Dataset records:
◆ ◆ ◆
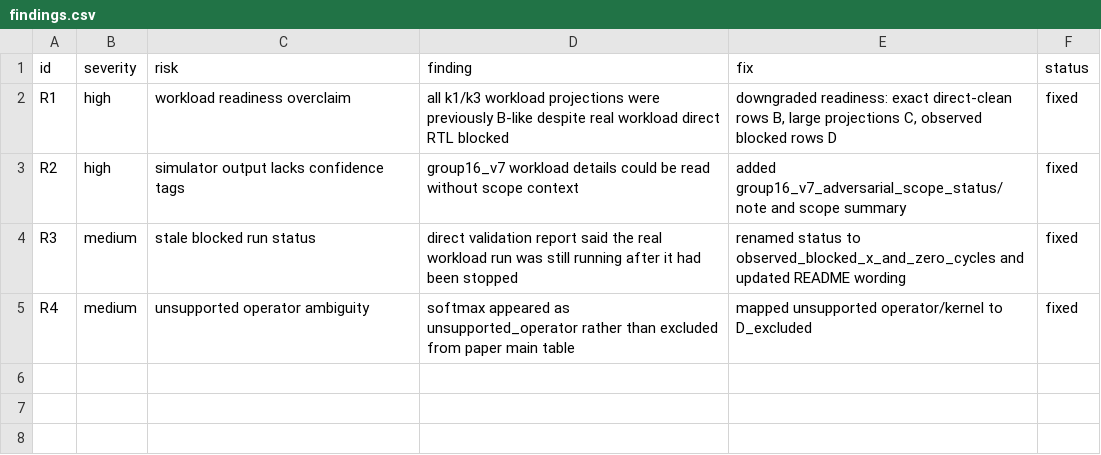
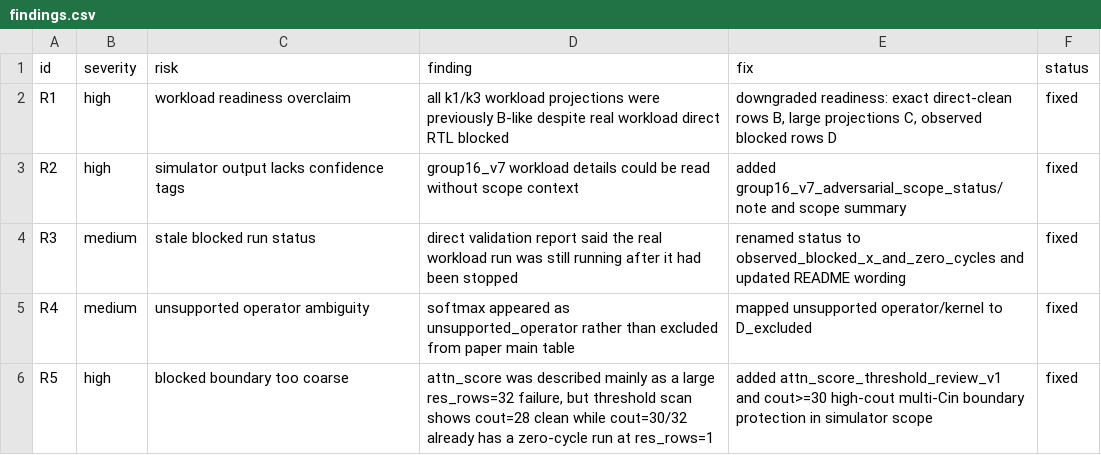
Before and after one commit to Hughger/FLOOD, a CSV file: results/flood_pytorchsim_backend_v1/simulator_adversarial_review_v1/findings.csv, drawn as a sheet; the diff names each change by its address in the sheet, - before the commit and + after, or states it on an @@ line.

Commit message:
20260702-153059 attn score threshold adversarial review

```diff
--- a/results/flood_pytorchsim_backend_v1/simulator_adversarial_review_v1/findings.csv
+++ b/results/flood_pytorchsim_backend_v1/simulator_adversarial_review_v1/findings.csv
+row 6: R5 | high | blocked boundary too coarse | attn_score was described mainly as a large res_rows=32 failure, but threshold scan shows cout=28 clean while cout=30/32 already has a zero-cycle run at res_rows=1 | added attn_score_threshold_review_v1 and cout>=30 high-cout multi-Cin boundary protection in simulator scope | fixed
```
Also changed, not shown: results/flood_pytorchsim_backend_v1/group16_v7_workload_v1/group16_v7_workload_details.csv, results/flood_pytorchsim_backend_v1/group16_v7_workload_v1/group16_v7_workload_scope_summary.csv, 13 other files.
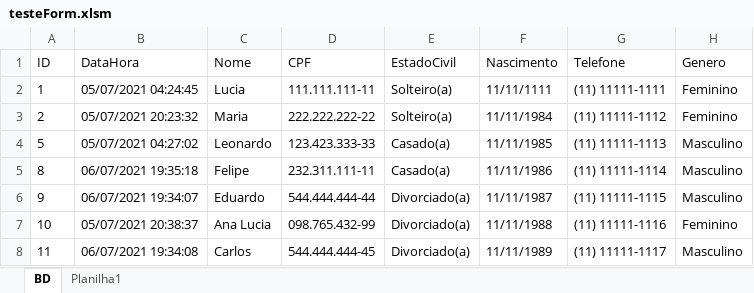
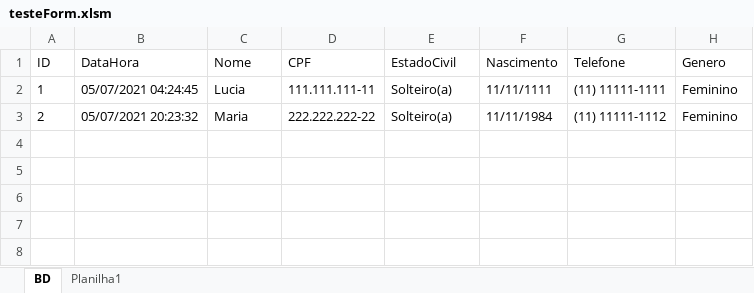
Before and after one commit to eduadonisss/ExcelVBA, an Excel workbook: testeForm.xlsm, sheet BD, drawn as a sheet; values as stored, in another font and other column widths than the file's, no borders; the diff names each change by its address in the sheet, - before the commit and + after, or states it on an @@ line.

Commit message:
Add files via upload

```diff
--- a/testeForm.xlsm (sheet BD)
+++ b/testeForm.xlsm (sheet BD)
-row 4: 5 | 05/07/2021 04:27:02 | Leonardo | 123.423.333-33 | Casado(a) | 11/11/1985 | (11) 11111-1113 | Masculino
-row 5: 8 | 06/07/2021 19:35:18 | Felipe | 232.311.111-11 | Casado(a) | 11/11/1986 | (11) 11111-1114 | Masculino
-row 6: 9 | 06/07/2021 19:34:07 | Eduardo | 544.444.444-44 | Divorciado(a) | 11/11/1987 | (11) 11111-1115 | Masculino
-row 7: 10 | 05/07/2021 20:38:37 | Ana Lucia | 098.765.432-99 | Divorciado(a) | 11/11/1988 | (11) 11111-1116 | Feminino
-row 8: 11 | 06/07/2021 19:34:08 | Carlos | 544.444.444-45 | Divorciado(a) | 11/11/1989 | (11) 11111-1117 | Masculino
```
Also changed, not shown: charts or pictures.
◆ ◆ ◆
Exercise details: Only the pictures are to be left out; the rest of the material above should be printed verbatim.

Task output:
Before and after one commit to Hughger/FLOOD, a CSV file: results/flood_pytorchsim_backend_v1/simulator_adversarial_review_v1/findings.csv, drawn as a sheet; the diff names each change by its address in the sheet, - before the commit and + after, or states it on an @@ line.

Commit message:
20260702-153059 attn score threshold adversarial review

```diff
--- a/results/flood_pytorchsim_backend_v1/simulator_adversarial_review_v1/findings.csv
+++ b/results/flood_pytorchsim_backend_v1/simulator_adversarial_review_v1/findings.csv
+row 6: R5 | high | blocked boundary too coarse | attn_score was described mainly as a large res_rows=32 failure, but threshold scan shows cout=28 clean while cout=30/32 already has a zero-cycle run at res_rows=1 | added attn_score_threshold_review_v1 and cout>=30 high-cout multi-Cin boundary protection in simulator scope | fixed
```
Also changed, not shown: results/flood_pytorchsim_backend_v1/group16_v7_workload_v1/group16_v7_workload_details.csv, results/flood_pytorchsim_backend_v1/group16_v7_workload_v1/group16_v7_workload_scope_summary.csv, 13 other files.
Before and after one commit to eduadonisss/ExcelVBA, an Excel workbook: testeForm.xlsm, sheet BD, drawn as a sheet; values as stored, in another font and other column widths than the file's, no borders; the diff names each change by its address in the sheet, - before the commit and + after, or states it on an @@ line.

Commit message:
Add files via upload

```diff
--- a/testeForm.xlsm (sheet BD)
+++ b/testeForm.xlsm (sheet BD)
-row 4: 5 | 05/07/2021 04:27:02 | Leonardo | 123.423.333-33 | Casado(a) | 11/11/1985 | (11) 11111-1113 | Masculino
-row 5: 8 | 06/07/2021 19:35:18 | Felipe | 232.311.111-11 | Casado(a) | 11/11/1986 | (11) 11111-1114 | Masculino
-row 6: 9 | 06/07/2021 19:34:07 | Eduardo | 544.444.444-44 | Divorciado(a) | 11/11/1987 | (11) 11111-1115 | Masculino
-row 7: 10 | 05/07/2021 20:38:37 | Ana Lucia | 098.765.432-99 | Divorciado(a) | 11/11/1988 | (11) 11111-1116 | Feminino
-row 8: 11 | 06/07/2021 19:34:08 | Carlos | 544.444.444-45 | Divorciado(a) | 11/11/1989 | (11) 11111-1117 | Masculino
```
Also changed, not shown: charts or pictures.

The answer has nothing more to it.